The closely watched jobs creation and unemployment numbers are scheduled to be released Friday, before the equities markets open.
"The stock market appears to be responding to growing evidence that the pace of the US economic recovery has slowed over the last quarter," said Frederic Dickson, chief market strategist at DA Davidson & Co.
"Clearly, an optimistic \’V\’-shaped recovery projected by some is not playing out. This raises the probability of a disappointing second-quarter earnings reporting season that unfolds in mid-July," he said.
Over the past week, the blue-chip Dow Jones Industrial Average lost ground, following two consecutive weeks of gains. The Dow dropped 2.93 percent, finishing Friday at 10,143.81 points.
The tech-rich Nasdaq index tumbled 3.74 percent to 2,223.48 points and the Standard & Poor\’s 500, a broad measure of the markets, shed 3.65 percent at 1,076.76 points.
The main source of disappointment came from two dismal reports on the troubled housing sector: new-home sales and existing-home sales.
"It called into question for a lot of people how much strength there is behind the housing market recovery," said Craig Peckham at the Jefferies brokerage.
The housing data has left his firm "second-guessing" about the trajectory of the broader economic recovery in the United States, he said.
A highlight of the past week\’s macroeconomic calendar, the Federal Reserve\’s interest-rate meeting, pointed out on Wednesday what the numbers have been suggesting recently.
Financial conditions have become "less supportive" of economic growth, the policy-setting Federal Open Market Committee (FOMC) said, laying most of the blame on developments "abroad," a clear reference to Europe\’s debt and deficit troubles.
That was a small comfort for traders. "The recent market instability seems to be delaying monetary tightening" and thus the end of easy money, analysts at Barclays Capital wrote in a note to clients.
The analysts said they had pushed back their forecast of the next Fed hike of its key interest rate, which has been at virtually zero since December 2008, to next April from September.

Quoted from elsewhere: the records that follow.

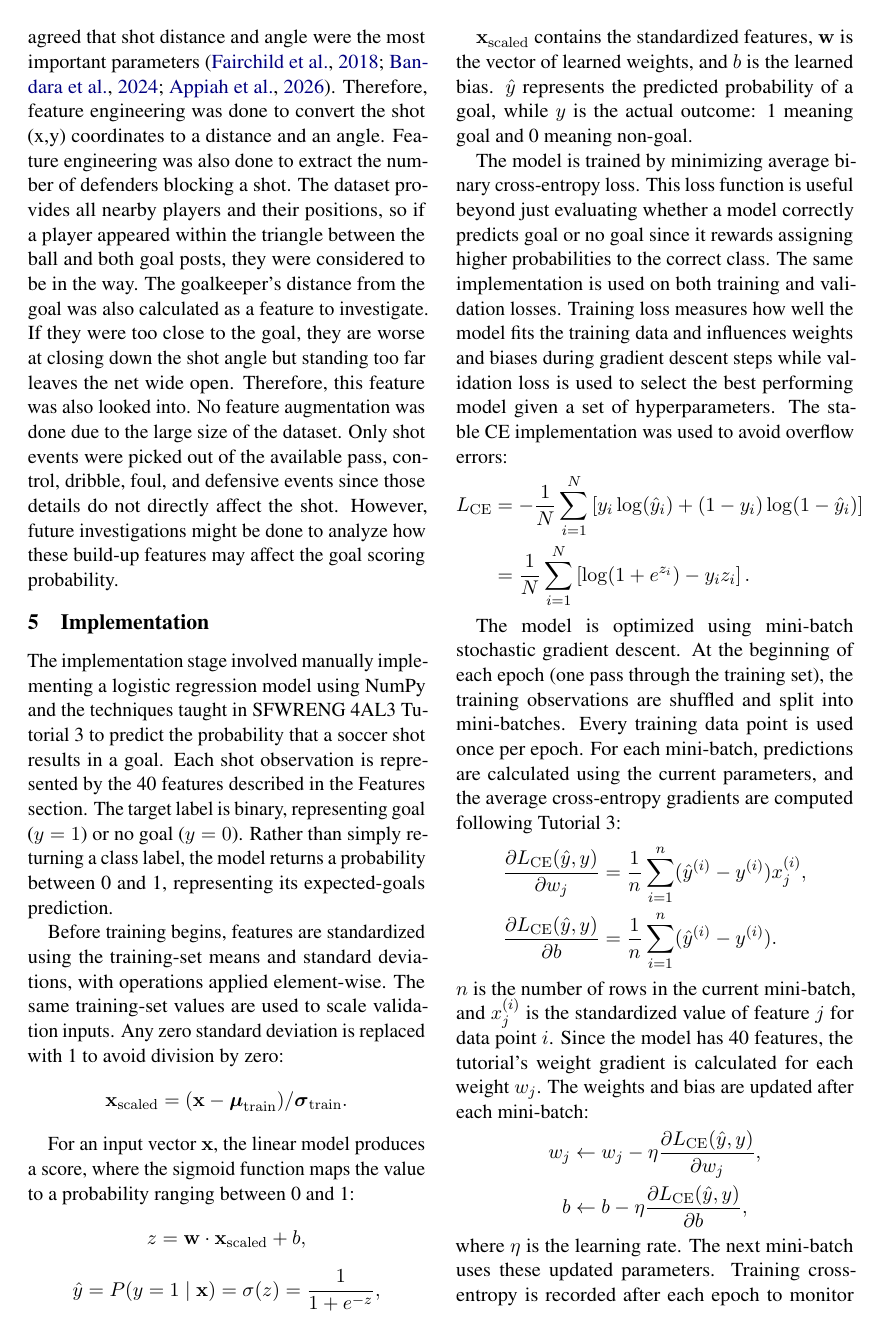
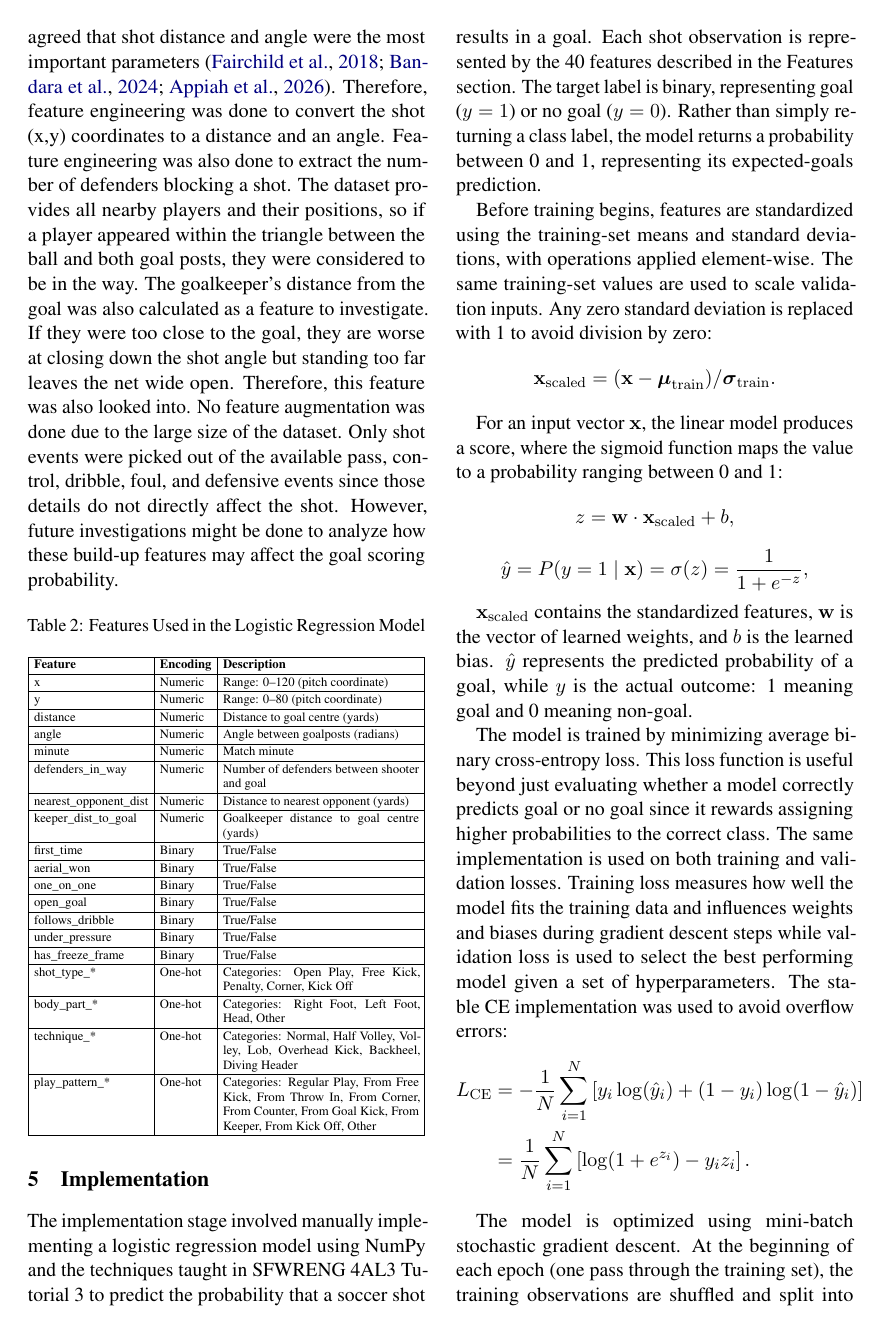
Before and after one commit to 4AL4-Group10/expected-goals-prediction-4al4, a LaTeX document (Proposal LaTeX/main.tex): page 3 of 7 before the commit and page 3 of 8 after it. Compiled offline with pdfLaTeX.

Commit message:
Added table for features

```diff
--- a/Proposal LaTeX/main.tex
+++ b/Proposal LaTeX/main.tex
@@ -19,6 +19,7 @@
 \usepackage{graphicx}
 \usepackage{float}
 \usepackage{amsmath}
+\usepackage{tabularx}
 
 % If the title and author information does not fit in the area allocated, uncomment the following
 %
@@ -146,6 +147,45 @@ The final dataset has 107,911 shots. From the cumulative shot data 11,838 shots
 \section{Features}
 
 The raw data was available as JSON files in an open Github repository. This repository was cloned and pre-processed into a .csv file that could be loaded and input to our training code. From the raw feature set, each categorical feature was converted into a one hot vector (i.e. \texttt{body\_part}, \texttt{technique}, \texttt{shot\_type}, \texttt{play\_pattern}, \texttt{under\_pressure}). All studies agreed that shot distance and angle were the most important parameters \citep{Fairchild2018, Bandara2024, Appiah2026}. Therefore, feature engineering was done to convert the shot (x,y) coordinates to a distance and an angle. Feature engineering was also done to extract the number of defenders blocking a shot. The dataset provides all nearby players and their positions, so if a player appeared within the triangle between the ball and both goal posts, they were considered to be in the way. The goalkeeper’s distance from the goal was also calculated as a feature to investigate. If they were too close to the goal, they are worse at closing down the shot angle but standing too far leaves the net wide open. Therefore, this feature was also looked into. No feature augmentation was done due to the large size of the dataset. Only shot events were picked out of the available pass, control, dribble, foul, and defensive events since those details do not directly affect the shot. However, future investigations might be done to analyze how these build-up features may affect the goal scoring probability.
+
+
+\begin{table}[H]
+\centering
+\caption{Features Used in the Logistic Regression Model}
+\label{tab:model_features}
+\scriptsize
+\setlength{\tabcolsep}{3pt}
+\renewcommand{\arraystretch}{1.15}
+\begin{tabularx}{\columnwidth}{|l|l|X|}
+\hline
+\textbf{Feature} & \textbf{Encoding} & \textbf{Description} \\ \hline
+
+x & Numeric & Range: 0--120 (pitch coordinate) \\ \hline
+y & Numeric & Range: 0--80 (pitch coordinate) \\ \hline
+distance & Numeric & Distance to goal centre (yards) \\ \hline
+angle & Numeric & Angle between goalposts (radians) \\ \hline
+minute & Numeric & Match minute \\ \hline
+defenders\_in\_way & Numeric & Number of defenders between shooter and goal \\ \hline
+nearest\_opponent\_dist & Numeric & Distance to nearest opponent (yards) \\ \hline
+keeper\_dist\_to\_goal & Numeric & Goalkeeper distance to goal centre (yards) \\ \hline
+
+first\_time & Binary & True/False \\ \hline
+aerial\_won & Binary & True/False \\ \hline
+one\_on\_one & Binary & True/False \\ \hline
+open\_goal & Binary & True/False \\ \hline
+follows\_dribble & Binary & True/False \\ \hline
+under\_pressure & Binary & True/False \\ \hline
+has\_freeze\_frame & Binary & True/False \\ \hline
+
+shot\_type\_* & One-hot & Categories: Open Play, Free Kick, Penalty, Corner, Kick Off \\ \hline
+body\_part\_* & One-hot & Categories: Right Foot, Left Foot, Head, Other \\ \hline
+technique\_* & One-hot & Categories: Normal, Half Volley, Volley, Lob, Overhead Kick, Backheel, Diving Header \\ \hline
+play\_pattern\_* & One-hot & Categories: Regular Play, From Free Kick, From Throw In, From Corner, From Counter, From Goal Kick, From Keeper, From Kick Off, Other \\ \hline
+
+\end{tabularx}
+\end{table}
+
+
 \section{Implementation}
 
 % Describe your model and implementation here. Refer to item 4. This may take around a page.
```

"The key question for investors these days is whether the recent market setback spells the end of the global recovery in economic activity and financial markets that began more than a year ago," the Barclays Capital analyts said.
"Our answer to this question is no. The drop in risky asset prices — strikingly similar across all regions and products — looks to us like a healthy correction to markets that had run up extremely rapidly."
Lindsey Piegza at FTN Financial noted the recovery from the worst recession since the Great Depression was moving in fits and starts.
"The data is taking one step forward, one step back, so it\’s very unclear… it seems that a lot of investors are on the sidelines," Piegza said.
"Investors are focusing on what is happening in the news, the sovereign debt crisis, the encouragement from (US President Barack) Obama over to Europe to continue to spend to support the economy, what\’s happening with BP in the Gulf of Mexico — we are seeing all these anecdotal events hampering the mood," she said.
In addition to the June jobs data next week, the economic calendar includes the latest numbers on consumer spending on Monday, home prices on Tuesday and pending home sales on Thursday.